━━━ Provided data ━━━

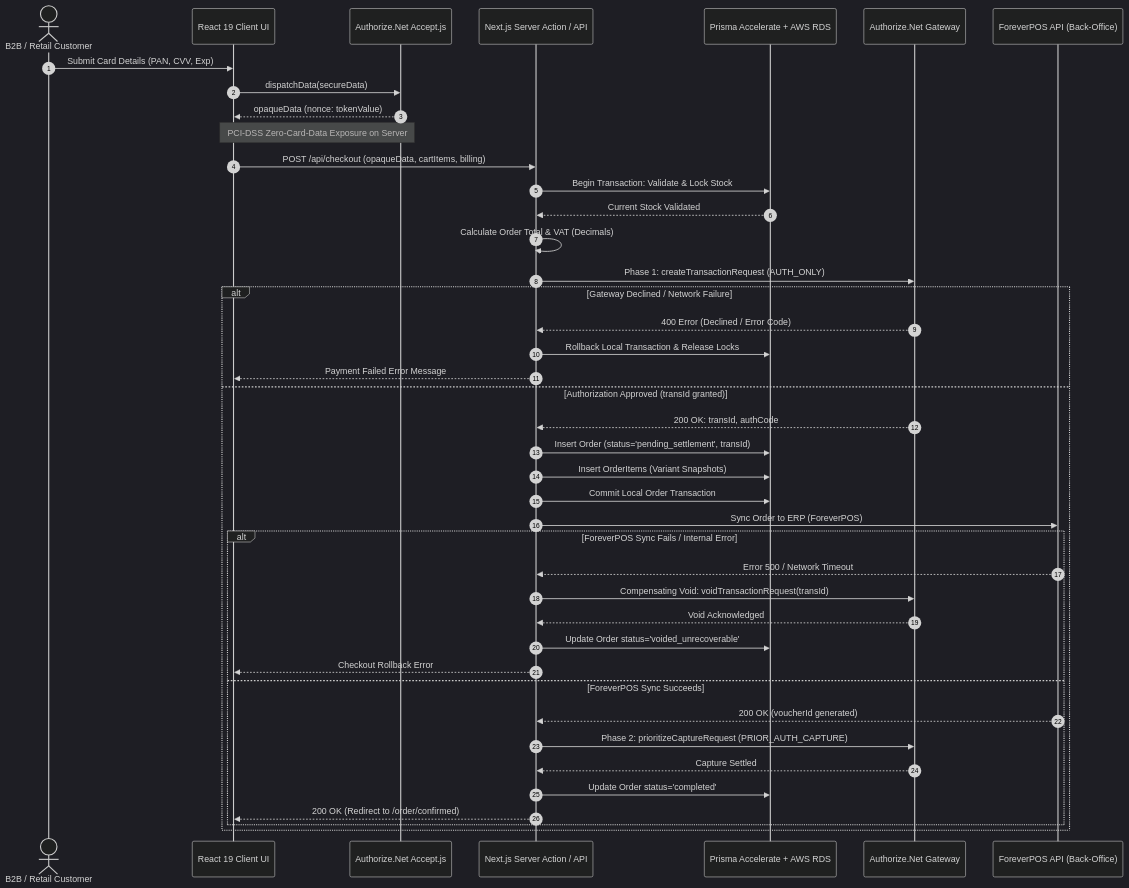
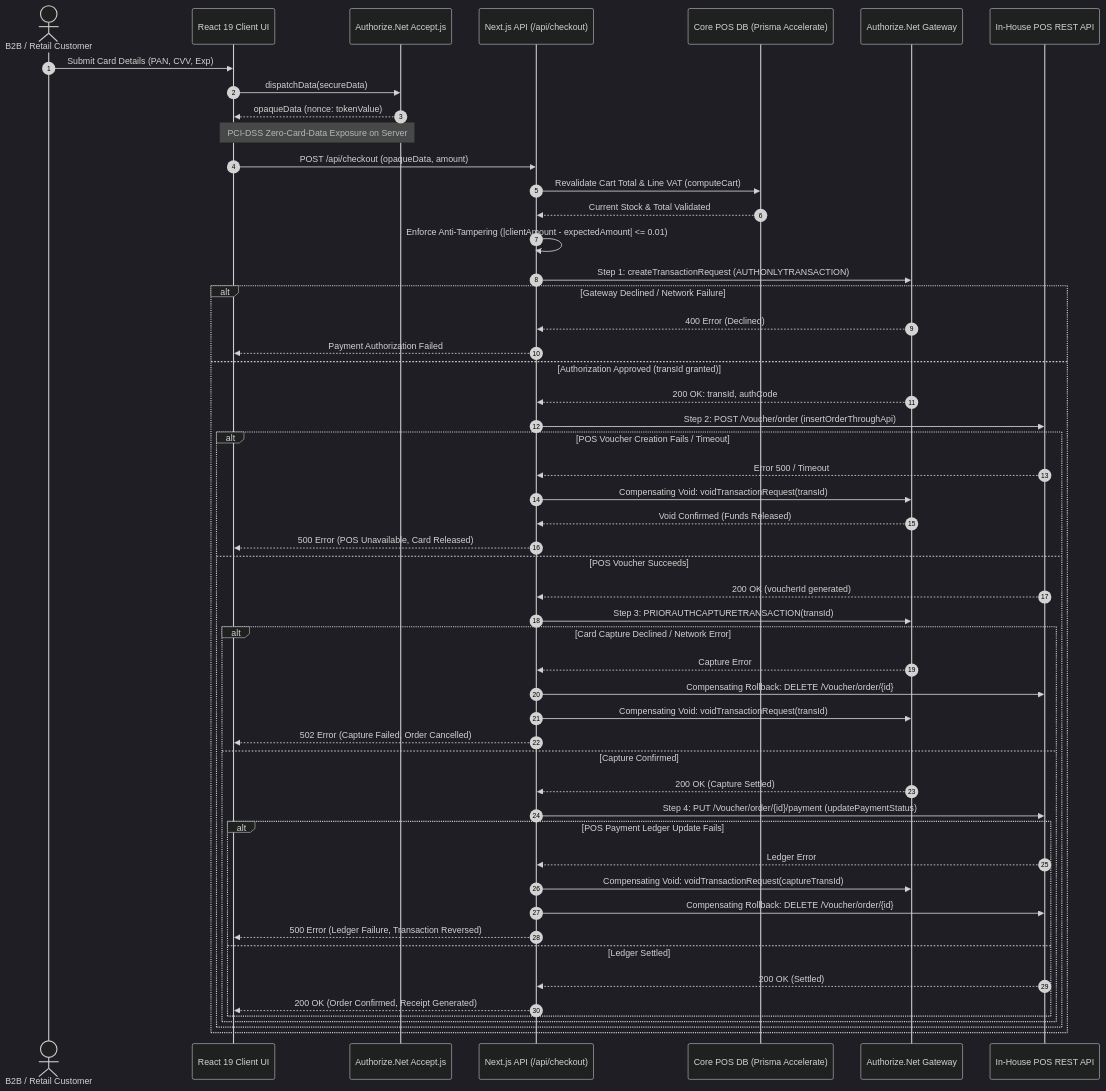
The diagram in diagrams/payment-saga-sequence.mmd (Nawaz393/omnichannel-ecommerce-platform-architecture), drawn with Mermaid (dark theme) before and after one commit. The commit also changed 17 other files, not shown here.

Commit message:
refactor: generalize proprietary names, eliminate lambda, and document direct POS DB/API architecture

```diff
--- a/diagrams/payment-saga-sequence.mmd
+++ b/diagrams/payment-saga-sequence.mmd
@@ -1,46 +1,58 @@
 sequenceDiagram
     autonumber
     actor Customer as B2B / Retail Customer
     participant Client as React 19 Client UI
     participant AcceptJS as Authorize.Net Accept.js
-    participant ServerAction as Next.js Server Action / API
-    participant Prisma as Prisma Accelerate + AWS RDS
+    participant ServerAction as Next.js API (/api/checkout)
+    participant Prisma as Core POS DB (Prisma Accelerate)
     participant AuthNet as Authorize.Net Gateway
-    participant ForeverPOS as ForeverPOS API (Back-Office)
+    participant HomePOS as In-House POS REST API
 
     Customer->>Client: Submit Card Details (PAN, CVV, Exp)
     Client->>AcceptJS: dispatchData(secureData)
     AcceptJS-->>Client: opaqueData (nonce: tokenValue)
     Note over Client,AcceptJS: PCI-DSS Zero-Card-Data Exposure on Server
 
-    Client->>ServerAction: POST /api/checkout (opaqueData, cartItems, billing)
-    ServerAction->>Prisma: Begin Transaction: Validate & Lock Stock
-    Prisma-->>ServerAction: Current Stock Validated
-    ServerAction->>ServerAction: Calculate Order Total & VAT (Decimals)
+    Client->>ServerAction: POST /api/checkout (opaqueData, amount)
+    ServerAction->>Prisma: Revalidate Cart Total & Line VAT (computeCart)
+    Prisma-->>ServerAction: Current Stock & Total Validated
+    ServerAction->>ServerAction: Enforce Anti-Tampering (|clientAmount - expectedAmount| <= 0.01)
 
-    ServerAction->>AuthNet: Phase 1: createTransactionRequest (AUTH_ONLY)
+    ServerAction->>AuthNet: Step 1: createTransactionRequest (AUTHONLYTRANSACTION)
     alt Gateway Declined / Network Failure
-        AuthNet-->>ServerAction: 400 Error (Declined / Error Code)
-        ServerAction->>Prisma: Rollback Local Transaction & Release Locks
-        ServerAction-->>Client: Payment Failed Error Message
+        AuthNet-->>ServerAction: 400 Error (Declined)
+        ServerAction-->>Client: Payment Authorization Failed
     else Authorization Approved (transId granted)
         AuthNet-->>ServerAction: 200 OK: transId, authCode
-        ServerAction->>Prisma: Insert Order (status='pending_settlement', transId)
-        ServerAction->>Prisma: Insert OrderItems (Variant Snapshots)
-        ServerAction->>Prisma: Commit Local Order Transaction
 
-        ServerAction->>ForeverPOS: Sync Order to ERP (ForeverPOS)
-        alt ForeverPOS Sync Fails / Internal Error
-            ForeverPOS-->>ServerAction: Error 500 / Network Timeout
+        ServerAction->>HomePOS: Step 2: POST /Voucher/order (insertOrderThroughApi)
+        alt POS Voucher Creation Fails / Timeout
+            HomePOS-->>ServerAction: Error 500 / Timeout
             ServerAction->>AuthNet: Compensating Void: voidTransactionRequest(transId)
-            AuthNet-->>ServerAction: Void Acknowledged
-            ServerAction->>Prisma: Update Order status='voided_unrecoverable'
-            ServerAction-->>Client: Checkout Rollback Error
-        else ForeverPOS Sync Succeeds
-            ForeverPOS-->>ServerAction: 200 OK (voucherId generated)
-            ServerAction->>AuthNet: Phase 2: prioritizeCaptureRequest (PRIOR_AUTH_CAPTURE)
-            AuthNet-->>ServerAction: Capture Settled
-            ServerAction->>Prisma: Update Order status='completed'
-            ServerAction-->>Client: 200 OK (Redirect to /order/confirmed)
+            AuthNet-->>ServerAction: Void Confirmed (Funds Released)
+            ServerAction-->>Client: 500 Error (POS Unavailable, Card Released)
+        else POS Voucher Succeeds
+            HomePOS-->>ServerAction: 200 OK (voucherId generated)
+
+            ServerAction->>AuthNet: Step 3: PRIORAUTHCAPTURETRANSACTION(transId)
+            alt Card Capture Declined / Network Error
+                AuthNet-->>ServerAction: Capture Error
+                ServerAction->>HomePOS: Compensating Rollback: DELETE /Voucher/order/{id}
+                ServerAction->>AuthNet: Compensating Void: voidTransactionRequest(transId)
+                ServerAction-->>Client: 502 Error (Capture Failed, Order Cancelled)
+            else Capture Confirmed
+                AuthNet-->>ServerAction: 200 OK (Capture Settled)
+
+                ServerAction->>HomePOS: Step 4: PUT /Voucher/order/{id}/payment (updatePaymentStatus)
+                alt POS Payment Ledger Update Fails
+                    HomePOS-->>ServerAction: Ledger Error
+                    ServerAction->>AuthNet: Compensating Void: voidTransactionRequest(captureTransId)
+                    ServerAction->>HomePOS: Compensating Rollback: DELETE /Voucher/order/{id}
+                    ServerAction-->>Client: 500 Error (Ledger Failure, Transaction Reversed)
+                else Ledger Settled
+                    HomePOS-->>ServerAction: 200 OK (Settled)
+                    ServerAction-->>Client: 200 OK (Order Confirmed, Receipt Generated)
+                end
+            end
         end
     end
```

━━━
━━━ Provided data ━━━

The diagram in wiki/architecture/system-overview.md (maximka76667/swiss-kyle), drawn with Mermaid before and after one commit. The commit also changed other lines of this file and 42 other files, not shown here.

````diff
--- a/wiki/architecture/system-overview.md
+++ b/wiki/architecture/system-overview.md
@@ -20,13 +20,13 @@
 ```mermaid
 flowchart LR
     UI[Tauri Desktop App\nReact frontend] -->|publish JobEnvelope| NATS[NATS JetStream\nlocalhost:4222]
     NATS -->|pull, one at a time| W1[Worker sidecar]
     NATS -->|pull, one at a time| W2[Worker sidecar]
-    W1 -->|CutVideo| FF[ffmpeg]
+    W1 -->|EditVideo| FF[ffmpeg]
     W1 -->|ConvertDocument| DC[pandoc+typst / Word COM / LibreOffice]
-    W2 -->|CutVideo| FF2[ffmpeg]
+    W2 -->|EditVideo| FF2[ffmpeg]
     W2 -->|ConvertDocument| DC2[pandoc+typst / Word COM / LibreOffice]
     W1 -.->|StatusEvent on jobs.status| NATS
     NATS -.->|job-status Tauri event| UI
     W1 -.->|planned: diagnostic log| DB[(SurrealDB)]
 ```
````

━━━

Exercise aim
Look for the string "ForeverPOS" in the data above and return every line that has it.

Result of this exercise
-    participant ForeverPOS as ForeverPOS API (Back-Office)
-        ServerAction->>ForeverPOS: Sync Order to ERP (ForeverPOS)
-        alt ForeverPOS Sync Fails / Internal Error
-            ForeverPOS-->>ServerAction: Error 500 / Network Timeout
-        else ForeverPOS Sync Succeeds
-            ForeverPOS-->>ServerAction: 200 OK (voucherId generated)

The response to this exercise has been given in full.